What the task requires:
Count how many lines of the data include the string "cada", then say that number and stop.

(Version comparison data)
######
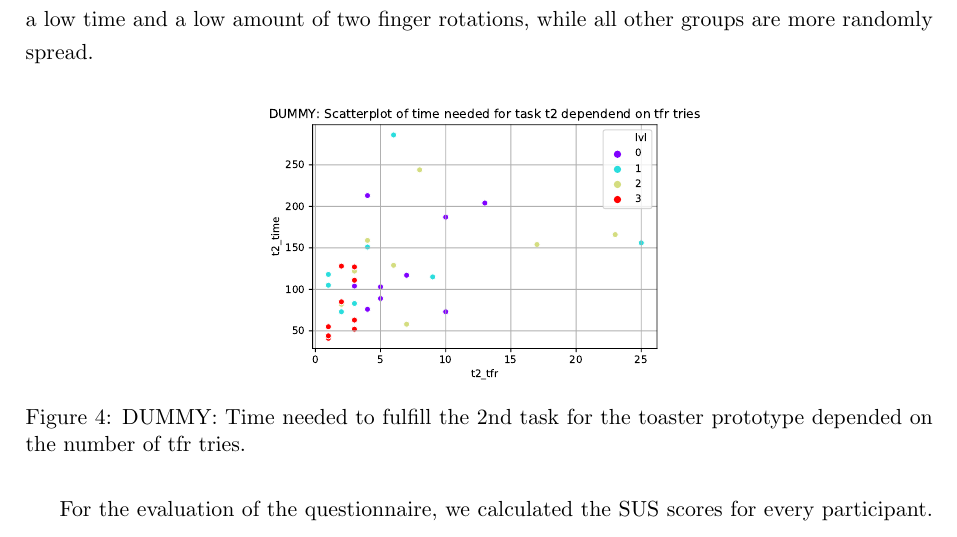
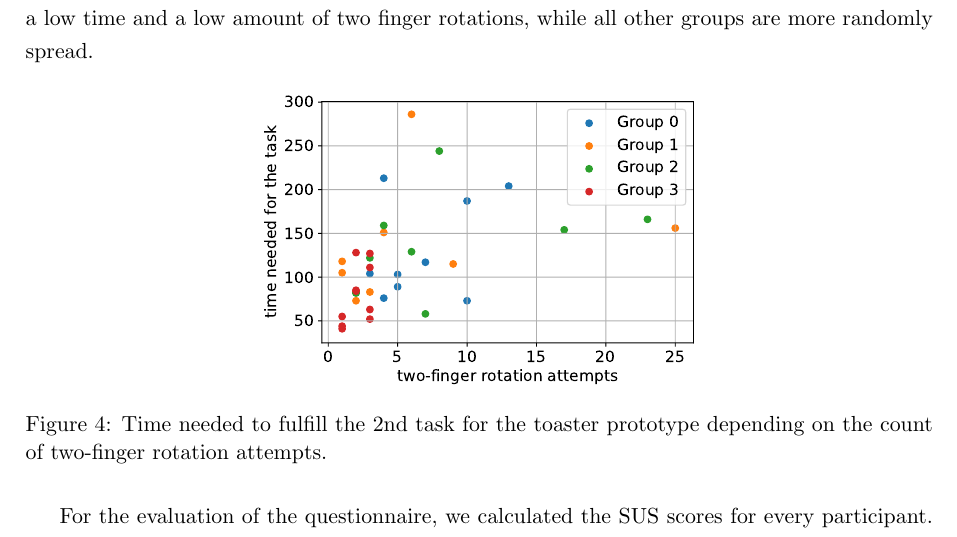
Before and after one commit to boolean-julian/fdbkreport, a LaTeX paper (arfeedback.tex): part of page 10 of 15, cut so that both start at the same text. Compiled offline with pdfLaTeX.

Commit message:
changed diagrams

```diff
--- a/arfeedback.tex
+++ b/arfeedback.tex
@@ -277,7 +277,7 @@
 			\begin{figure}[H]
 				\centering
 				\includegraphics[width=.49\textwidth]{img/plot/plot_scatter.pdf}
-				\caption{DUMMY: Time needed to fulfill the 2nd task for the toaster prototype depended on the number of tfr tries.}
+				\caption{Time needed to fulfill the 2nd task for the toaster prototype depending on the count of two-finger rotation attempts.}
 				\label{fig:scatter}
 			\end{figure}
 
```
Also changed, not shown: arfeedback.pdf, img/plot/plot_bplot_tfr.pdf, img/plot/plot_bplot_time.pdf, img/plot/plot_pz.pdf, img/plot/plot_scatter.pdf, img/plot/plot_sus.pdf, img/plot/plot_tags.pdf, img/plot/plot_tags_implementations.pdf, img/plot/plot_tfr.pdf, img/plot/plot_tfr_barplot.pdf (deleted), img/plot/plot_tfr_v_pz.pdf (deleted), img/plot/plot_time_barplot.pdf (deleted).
######
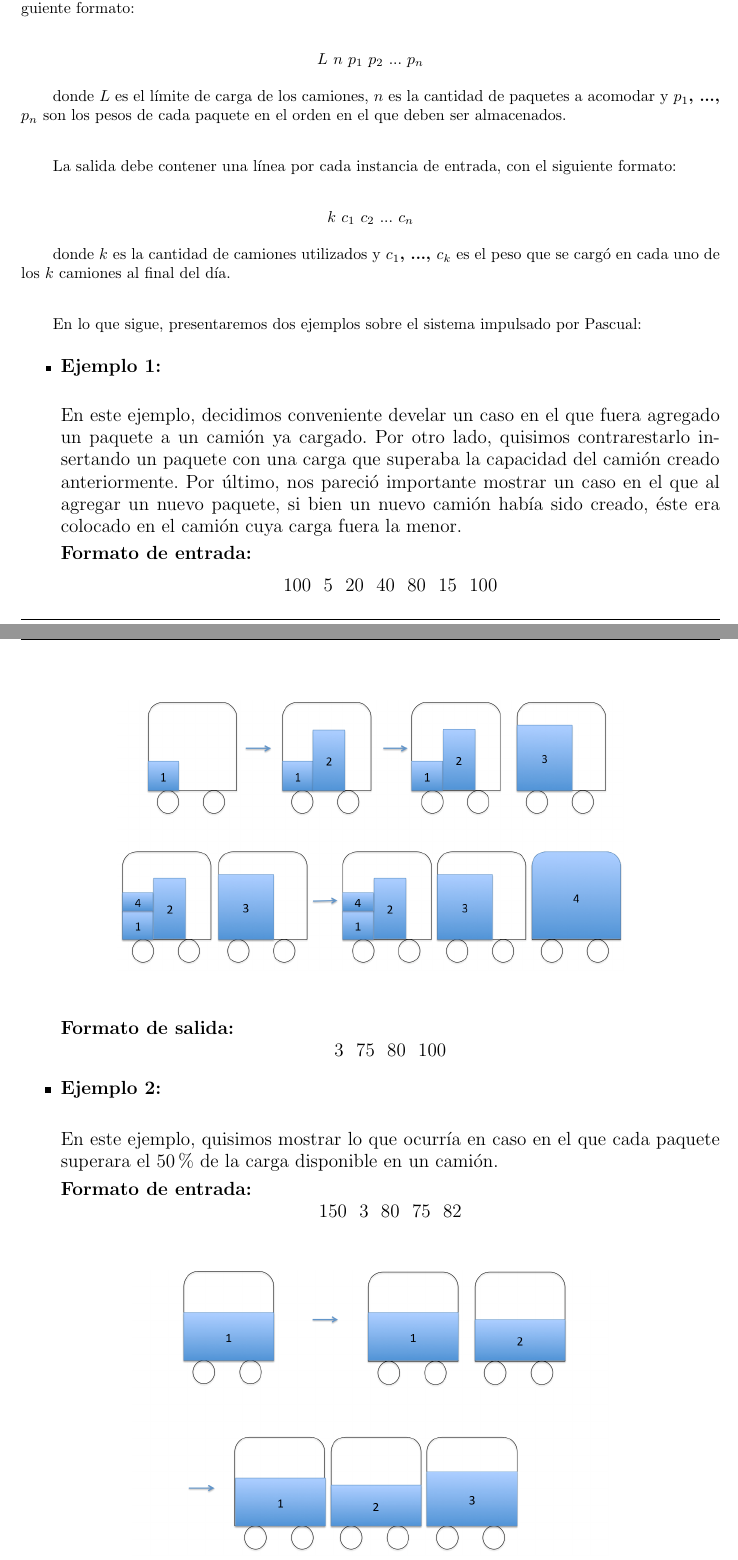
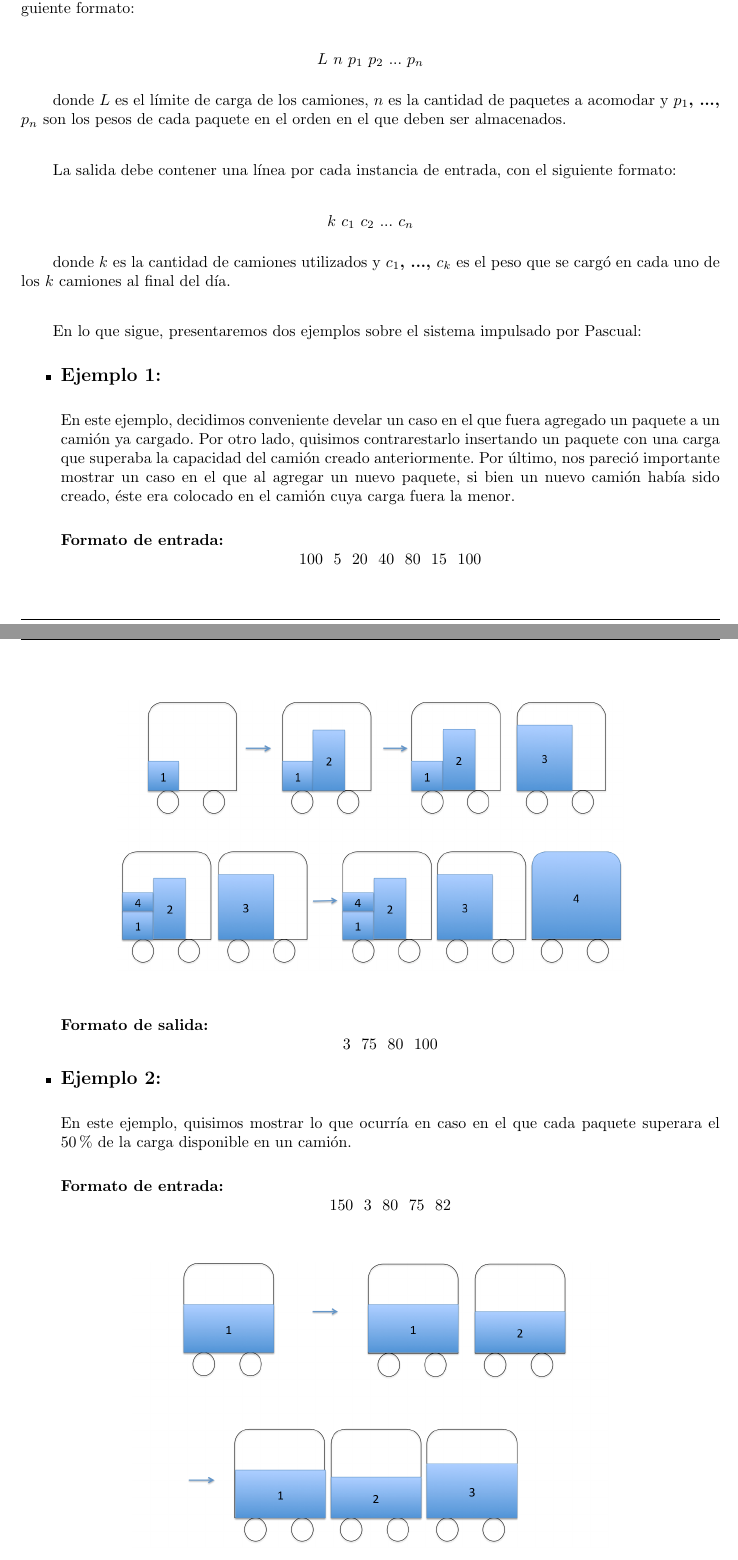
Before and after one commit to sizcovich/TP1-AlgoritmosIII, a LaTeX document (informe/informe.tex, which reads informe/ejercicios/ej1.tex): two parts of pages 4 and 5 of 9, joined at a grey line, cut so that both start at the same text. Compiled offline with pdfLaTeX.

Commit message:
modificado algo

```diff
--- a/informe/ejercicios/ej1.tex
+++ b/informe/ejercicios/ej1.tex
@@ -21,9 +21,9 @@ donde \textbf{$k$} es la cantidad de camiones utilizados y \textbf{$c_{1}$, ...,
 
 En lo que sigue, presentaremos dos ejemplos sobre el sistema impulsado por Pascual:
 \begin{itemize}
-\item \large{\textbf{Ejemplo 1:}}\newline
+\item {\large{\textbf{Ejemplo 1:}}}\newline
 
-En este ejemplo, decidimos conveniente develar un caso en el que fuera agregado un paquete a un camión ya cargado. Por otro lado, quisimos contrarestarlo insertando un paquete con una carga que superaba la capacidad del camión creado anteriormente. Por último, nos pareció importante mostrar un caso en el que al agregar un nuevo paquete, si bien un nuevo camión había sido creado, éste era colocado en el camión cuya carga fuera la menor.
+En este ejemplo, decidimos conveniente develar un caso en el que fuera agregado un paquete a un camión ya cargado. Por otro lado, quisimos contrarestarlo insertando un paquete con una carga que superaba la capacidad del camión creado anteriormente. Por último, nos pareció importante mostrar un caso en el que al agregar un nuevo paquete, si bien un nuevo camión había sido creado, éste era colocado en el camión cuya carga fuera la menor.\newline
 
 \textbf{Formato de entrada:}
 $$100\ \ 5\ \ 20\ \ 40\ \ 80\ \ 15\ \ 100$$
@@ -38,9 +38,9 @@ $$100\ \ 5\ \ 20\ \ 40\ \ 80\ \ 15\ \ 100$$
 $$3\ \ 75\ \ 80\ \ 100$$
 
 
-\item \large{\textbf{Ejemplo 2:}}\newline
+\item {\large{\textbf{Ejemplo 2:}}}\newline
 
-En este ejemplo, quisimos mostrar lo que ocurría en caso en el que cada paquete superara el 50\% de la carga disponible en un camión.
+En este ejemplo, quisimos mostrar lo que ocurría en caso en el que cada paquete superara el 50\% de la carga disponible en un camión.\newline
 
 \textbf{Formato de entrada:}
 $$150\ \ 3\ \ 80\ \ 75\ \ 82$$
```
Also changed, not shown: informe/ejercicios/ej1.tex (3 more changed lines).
######
Task result:
2